A Bronze Figure of ‘La Nature se dévoilant devant la Science’ by Louis-Ernest Barrias.
Inscribed ‘E. Barrias’ and with Susse Frères foundry cachet and further Susse inscription.
This alluring bronze figure is a finely cast example of Barrias’s most celebrated work, an homage to advances made in scientific exploration and a masterpiece of early art nouveau. The figure depicts a young woman, the allegory of Nature, removing her veil to reveal her face and bare breasts to the cold gaze of science.
The figure first appeared in white marble at the Paris Salon of 1893 as ‘La Nature mystérieuse et voilée se découvre devant la Science’ and was acquired by the faculty at l’Ecole de Médecine in Bordeaux. Barrias returned to the theme a few years later exhibiting a related sculpture at the 1899 Salon, simply titled ‘La Nature se dévoilant’. Following in the spirit of pioneers of polychromy such as Charles-Henri-Joseph Cordier and Eugène Cornu this figure was carved using expensive and luxurious materials such as Algerian onyx for the drapery, lapis lazuli for the ribbon and malachite for the scarab. This figure is now in the collection of the Muse d’Orsay. A final version in white marble was made in 1902 and acquired by the École de Medicine in Paris.
The first bronze casts exhibited by Susse were shown in various sizes and to great critical acclaim at the 1900 Exposition Universelle.

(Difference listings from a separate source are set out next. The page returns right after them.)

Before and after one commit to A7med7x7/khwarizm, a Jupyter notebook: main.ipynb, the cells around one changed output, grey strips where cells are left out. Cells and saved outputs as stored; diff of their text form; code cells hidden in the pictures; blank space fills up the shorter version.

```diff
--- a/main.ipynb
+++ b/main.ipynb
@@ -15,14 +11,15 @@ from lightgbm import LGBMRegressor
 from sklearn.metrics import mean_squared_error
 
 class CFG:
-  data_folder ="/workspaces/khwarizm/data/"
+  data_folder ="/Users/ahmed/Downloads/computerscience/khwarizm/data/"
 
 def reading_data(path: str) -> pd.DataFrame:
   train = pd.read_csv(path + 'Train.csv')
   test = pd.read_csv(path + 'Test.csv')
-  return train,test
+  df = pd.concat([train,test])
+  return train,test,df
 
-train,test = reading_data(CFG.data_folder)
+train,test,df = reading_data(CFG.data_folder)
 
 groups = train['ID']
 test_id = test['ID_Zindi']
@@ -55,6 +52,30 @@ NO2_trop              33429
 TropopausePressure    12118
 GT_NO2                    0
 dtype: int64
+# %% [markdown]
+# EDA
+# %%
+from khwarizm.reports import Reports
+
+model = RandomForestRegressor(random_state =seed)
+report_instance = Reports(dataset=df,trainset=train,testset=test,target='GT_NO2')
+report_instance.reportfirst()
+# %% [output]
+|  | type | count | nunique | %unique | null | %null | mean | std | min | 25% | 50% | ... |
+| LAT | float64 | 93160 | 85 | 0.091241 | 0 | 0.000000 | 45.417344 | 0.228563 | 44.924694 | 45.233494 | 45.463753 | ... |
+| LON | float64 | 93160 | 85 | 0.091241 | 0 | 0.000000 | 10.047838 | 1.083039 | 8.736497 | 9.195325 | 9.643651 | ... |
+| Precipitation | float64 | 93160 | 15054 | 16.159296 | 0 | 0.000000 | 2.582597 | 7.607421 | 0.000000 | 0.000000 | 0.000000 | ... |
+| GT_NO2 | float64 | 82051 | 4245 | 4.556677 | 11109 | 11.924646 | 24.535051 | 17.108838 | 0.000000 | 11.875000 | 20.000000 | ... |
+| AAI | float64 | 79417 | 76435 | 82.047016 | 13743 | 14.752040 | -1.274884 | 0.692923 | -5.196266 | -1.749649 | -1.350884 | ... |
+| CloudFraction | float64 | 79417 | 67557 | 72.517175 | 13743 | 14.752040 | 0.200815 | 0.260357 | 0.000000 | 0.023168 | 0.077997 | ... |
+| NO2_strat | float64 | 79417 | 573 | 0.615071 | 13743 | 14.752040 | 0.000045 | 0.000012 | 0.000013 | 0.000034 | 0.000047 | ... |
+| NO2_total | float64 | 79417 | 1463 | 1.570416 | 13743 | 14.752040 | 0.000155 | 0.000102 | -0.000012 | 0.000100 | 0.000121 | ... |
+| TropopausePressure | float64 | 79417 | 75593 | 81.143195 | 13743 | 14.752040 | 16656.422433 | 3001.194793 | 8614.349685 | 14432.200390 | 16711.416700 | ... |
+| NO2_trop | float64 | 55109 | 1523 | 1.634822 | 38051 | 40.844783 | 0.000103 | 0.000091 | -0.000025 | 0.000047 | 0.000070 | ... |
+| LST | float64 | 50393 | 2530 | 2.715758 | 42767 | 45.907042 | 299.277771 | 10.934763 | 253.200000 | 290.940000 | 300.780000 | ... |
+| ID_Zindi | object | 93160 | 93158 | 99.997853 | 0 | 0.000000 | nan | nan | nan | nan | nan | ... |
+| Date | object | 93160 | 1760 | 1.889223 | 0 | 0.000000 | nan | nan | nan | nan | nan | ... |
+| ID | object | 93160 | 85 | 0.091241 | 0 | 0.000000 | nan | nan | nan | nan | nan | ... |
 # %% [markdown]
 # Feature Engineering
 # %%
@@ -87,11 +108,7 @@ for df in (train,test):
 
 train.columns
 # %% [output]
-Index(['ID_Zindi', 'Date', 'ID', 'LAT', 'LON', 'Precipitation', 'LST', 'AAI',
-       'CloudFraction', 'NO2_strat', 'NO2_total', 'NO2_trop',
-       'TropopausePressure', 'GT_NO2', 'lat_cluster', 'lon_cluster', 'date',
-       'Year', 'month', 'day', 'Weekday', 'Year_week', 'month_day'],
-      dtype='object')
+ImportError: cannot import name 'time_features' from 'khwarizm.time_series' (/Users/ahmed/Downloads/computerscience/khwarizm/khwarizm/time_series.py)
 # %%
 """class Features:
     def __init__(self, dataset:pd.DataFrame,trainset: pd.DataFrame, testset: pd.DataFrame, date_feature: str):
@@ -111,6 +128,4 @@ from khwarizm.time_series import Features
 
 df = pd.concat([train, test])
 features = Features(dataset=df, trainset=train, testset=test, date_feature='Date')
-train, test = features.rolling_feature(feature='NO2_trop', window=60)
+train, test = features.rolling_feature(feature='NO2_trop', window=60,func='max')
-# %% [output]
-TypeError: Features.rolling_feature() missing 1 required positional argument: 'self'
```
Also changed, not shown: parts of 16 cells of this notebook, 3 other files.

Awarded a prestigious Grand Prix at the Liège Exhibition of 1905, the renowned bronzier Théodore Millet deemed the model a tour de force for the Susse firm and proclaimed it ‘the finest of the works exhibited’.

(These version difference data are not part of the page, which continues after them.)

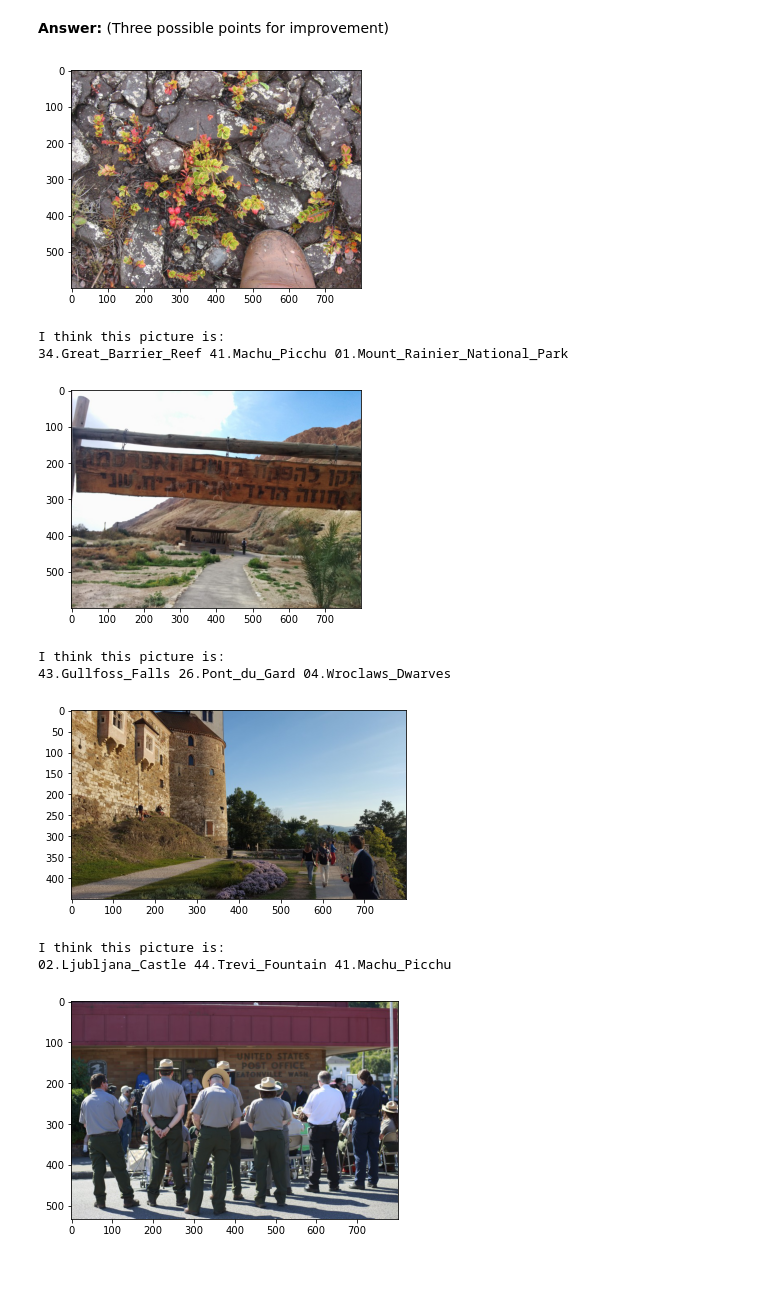
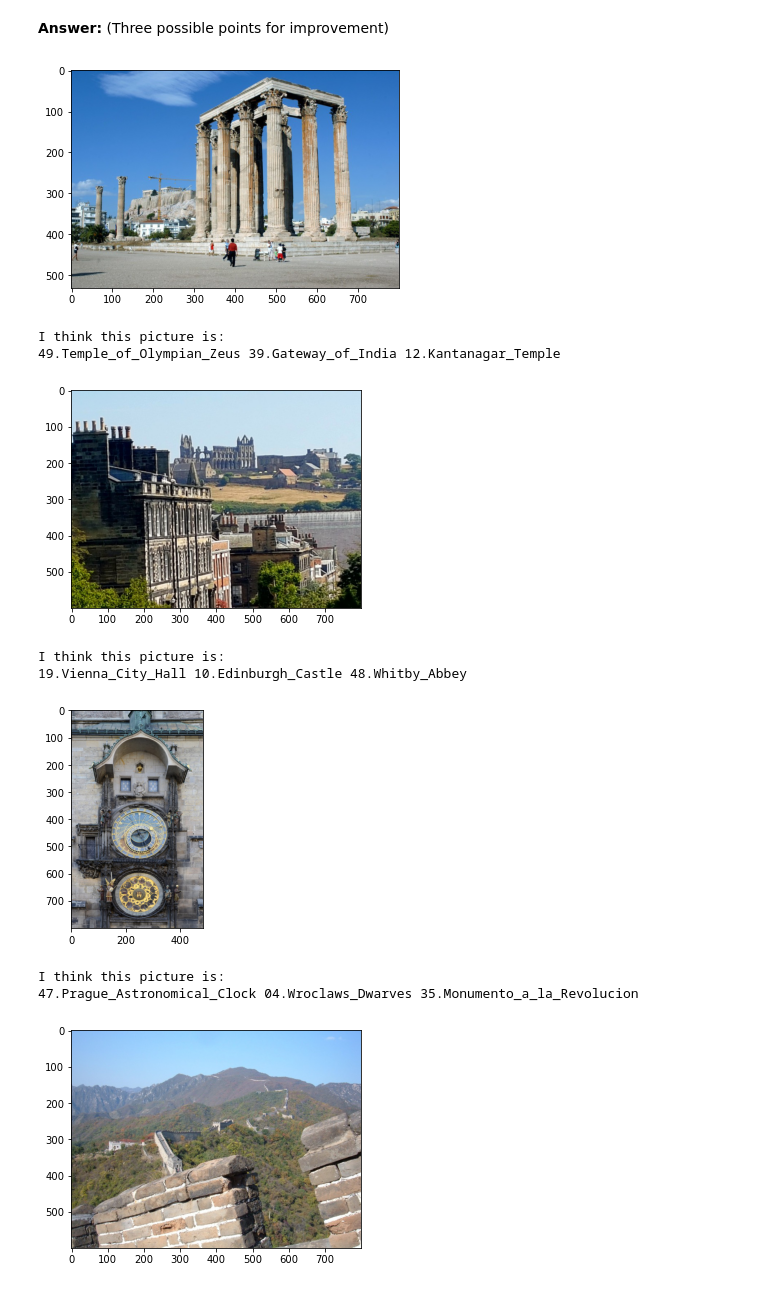
Before and after one commit to hopezh/nd101-c2-landmarks-starter, a Jupyter notebook: landmark_project/landmark.ipynb, the cells around one changed output. Cells and saved outputs as stored; diff of their text form; code cells hidden in the pictures.

```diff
--- a/landmark_project/landmark.ipynb
+++ b/landmark_project/landmark.ipynb
@@ -899,21 +899,26 @@ __Answer:__ (Three possible points for improvement)
 # %%
 ## TODO: Execute the `suggest_locations` function on
 ## at least 4 images on your computer.
 ## Feel free to use as many code cells as needed.
 
-import os
+# import os
 
-for filename in os.listdir('samples'):
-    suggest_locations(os.path.join('samples', filename))
+# for filename in os.listdir('samples'):
+#     suggest_locations(os.path.join('samples', filename))
+
+suggest_locations('landmark_images/test/49.Temple_of_Olympian_Zeus/1e45662ec2e2b3d5.jpg')
+suggest_locations('landmark_images/test/48.Whitby_Abbey/0c62f00b39b2f746.jpg')
+suggest_locations('landmark_images/test/47.Prague_Astronomical_Clock/0fcdf206e1e36f05.jpg')
+suggest_locations('landmark_images/test/46.Great_Wall_of_China/01a7465354235975.jpg')
 # %% [output]
-[figure, old version]
+[figure, new version]
 I think this picture is:
-34.Great_Barrier_Reef 41.Machu_Picchu 01.Mount_Rainier_National_Park
+49.Temple_of_Olympian_Zeus 39.Gateway_of_India 12.Kantanagar_Temple
-[figure, old version]
+[figure, new version]
 I think this picture is:
-43.Gullfoss_Falls 26.Pont_du_Gard 04.Wroclaws_Dwarves
+19.Vienna_City_Hall 10.Edinburgh_Castle 48.Whitby_Abbey
-[figure, old version]
+[figure, new version]
 I think this picture is:
-02.Ljubljana_Castle 44.Trevi_Fountain 41.Machu_Picchu
+47.Prague_Astronomical_Clock 04.Wroclaws_Dwarves 35.Monumento_a_la_Revolucion
-[figure, old version]
+[figure, new version]
 I think this picture is:
```
Also changed, not shown: parts of 1 cell of this notebook.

Louis-Ernest Barrias (1841 – 1905) was one of the most celebrated and influential sculptors of the late nineteenth century. Along with contemporaries such as Batholdi (of Statue of Liberty fame), he was influential in re-inventing a new sophisticated approach to allegorical representation, evident in the romantic figure of Nature Revealing Herself, but also in handling themes of modernity such as his Allegory to Electricity for the Gallery of Machines at the 1889 Exposition Universelle.
Born in Paris into a family of well known artists Louis-Ernest started his career as a painter. He studied under Léon Cogniet, before later taking up sculpture under Pierre-Jules Cavelier and following his admittance to the École des Beaux-Arts in Paris 1858, François Jouffroy. In 1865 Barrias won the Prix de Rome and was involved in the decoration of the Paris Opéra and the Hôtel de la Païva in the Champs-Élysées.

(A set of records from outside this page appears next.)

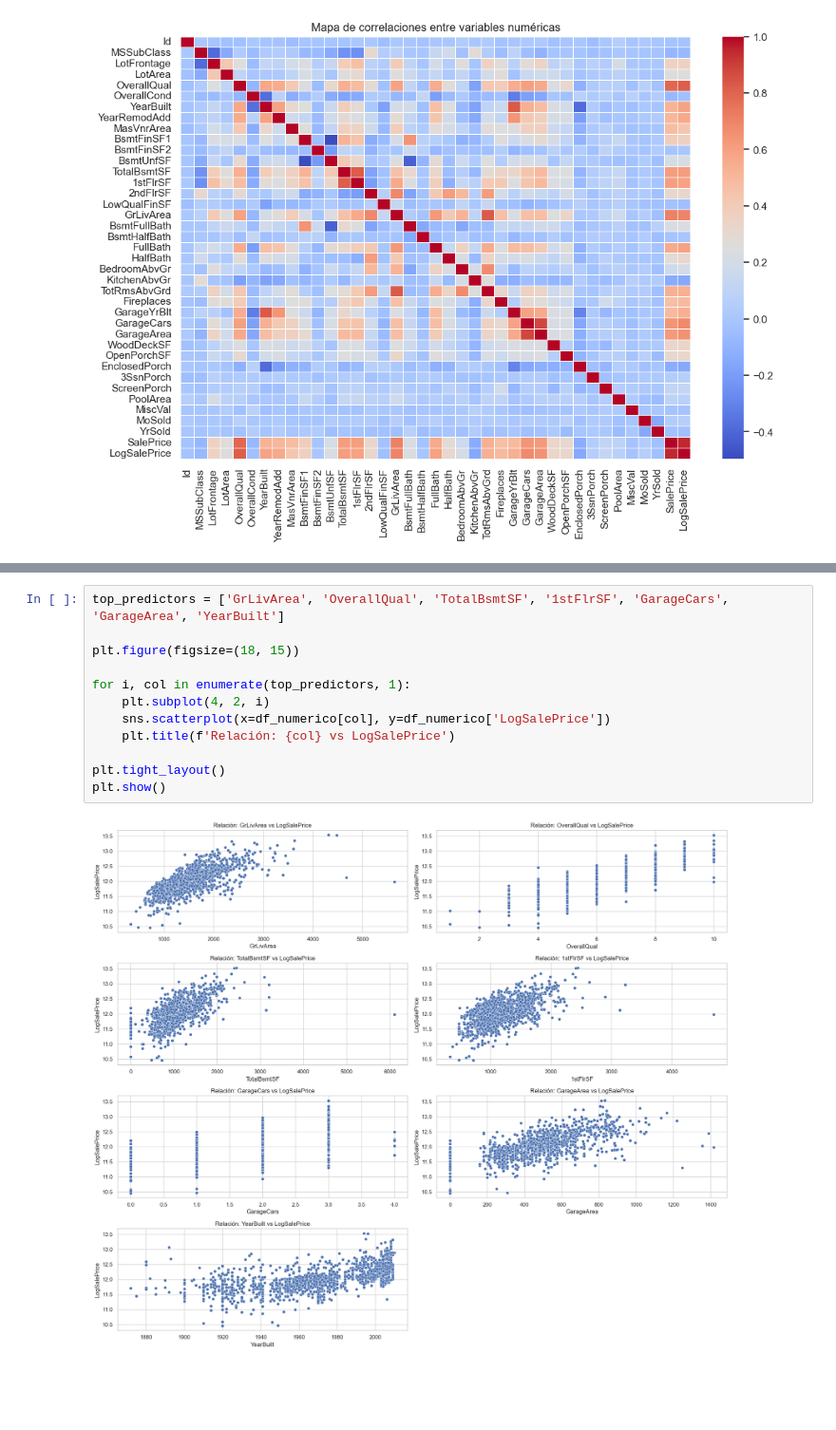
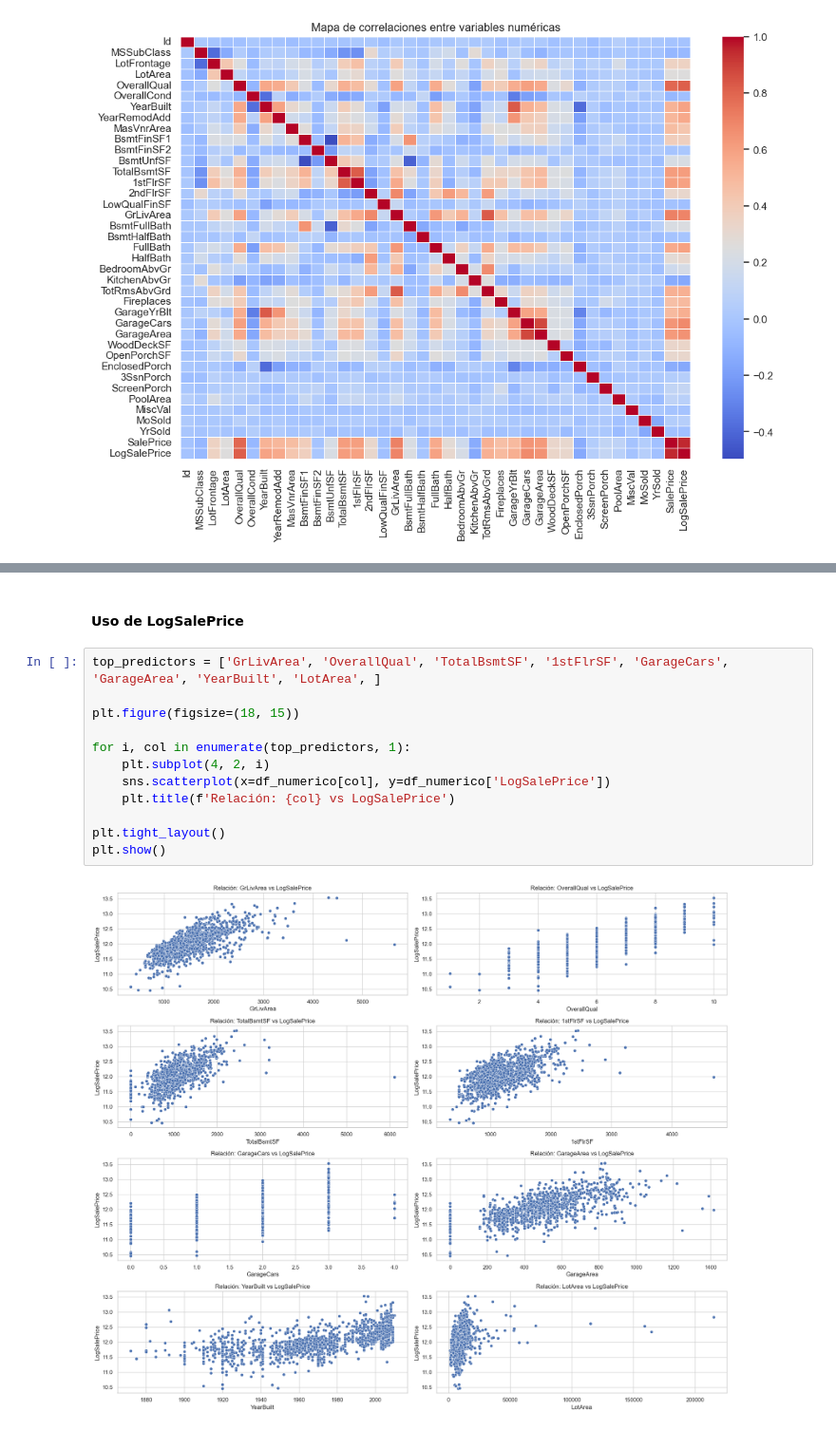
Before and after one commit to Gxrco/HT3-DM, a Jupyter notebook: notebook.ipynb, the cells around one changed output, grey strips where cells are left out. Shown at 95% size. Saved outputs shown, nothing was run; the diff lists cells and outputs as text; blank space fills up the shorter version.

```diff
--- a/notebook.ipynb
+++ b/notebook.ipynb
@@ -375,14 +378,16 @@ Name: LogSalePrice, dtype: float64
+# %% [markdown]
+#### Uso de LogSalePrice
 # %%
-top_predictors = ['GrLivArea', 'OverallQual', 'TotalBsmtSF', '1stFlrSF', 'GarageCars', 'GarageArea', 'YearBuilt']
+top_predictors = ['GrLivArea', 'OverallQual', 'TotalBsmtSF', '1stFlrSF', 'GarageCars', 'GarageArea', 'YearBuilt', 'LotArea', ]
 
 plt.figure(figsize=(18, 15))
 
 for i, col in enumerate(top_predictors, 1):
     plt.subplot(4, 2, i)
     sns.scatterplot(x=df_numerico[col], y=df_numerico['LogSalePrice'])
     plt.title(f'Relación: {col} vs LogSalePrice')
 
 plt.tight_layout()
 plt.show()
 # %% [output]
-[figure, old version]
+[figure, new version]
```
Also changed, not shown: parts of 5 cells of this notebook.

In 1878 he was made a knight of the Legion of Honour, an officer in 1881, and a commander in 1900. Barrias replaced Dumont at the Institut de France in 1884 and succeeded Cavelier as professor at the École des Beaux-Arts.
Tracing its origins to 1758, the Paris foundry of Susse Frères is one of the oldest art foundries in Europe. They were appointed suppliers to Empress Marie Louise from 1812 and the Duc de Berry from 1818. Following the 1830 revolution they were granted a Royal Warrant as an official supplier to the monarchy. Originally a stationery company selling small bronze statuettes, the company began to focus on the process of bronze casting as early as 1839 under the direction of the brothers Michel Victor and Amedee Susse. They producing in that year a six-page catalogue of bronze sculpture.
In 1847 they obtained the right to use the Sauvage procedure for reduction, similar to that invented by Achille Collas and employed by Ferdinand Barbedienne. The ability to produce reductions of large scale bronzes enabled Susse to create editions of work in various sizes and opened up the market to collectors. Michel Victor Susse died in 1860 leaving Amedee as the sole director of the foundry until 1880 when Albert Susse became the director.
In the subsequent years Susse Frères obtained the rights to produce editions of the works of some of the most important French sculptors of the nineteenth century including: James Pradier, Pierre-Jules Mêne , Auguste Cain , Pierre-Nicolas Turgenev , Yevgeny Alexandrovich Lanceray, Louis-Ernest Barrias , Jules Dalou , Alexandre Falguière and Mathurin Moreau.
Renowned for the quality of its casting and multipatinated finishes, the firm of Susse Frères exhibited with notable success at many of the great exhibitions of the nineteenth century including a prize medal at the 1851 Great Exhibition in London and a Grand Prix at the 1905 Lieges Exposition Universelle.
French, Circa 1905.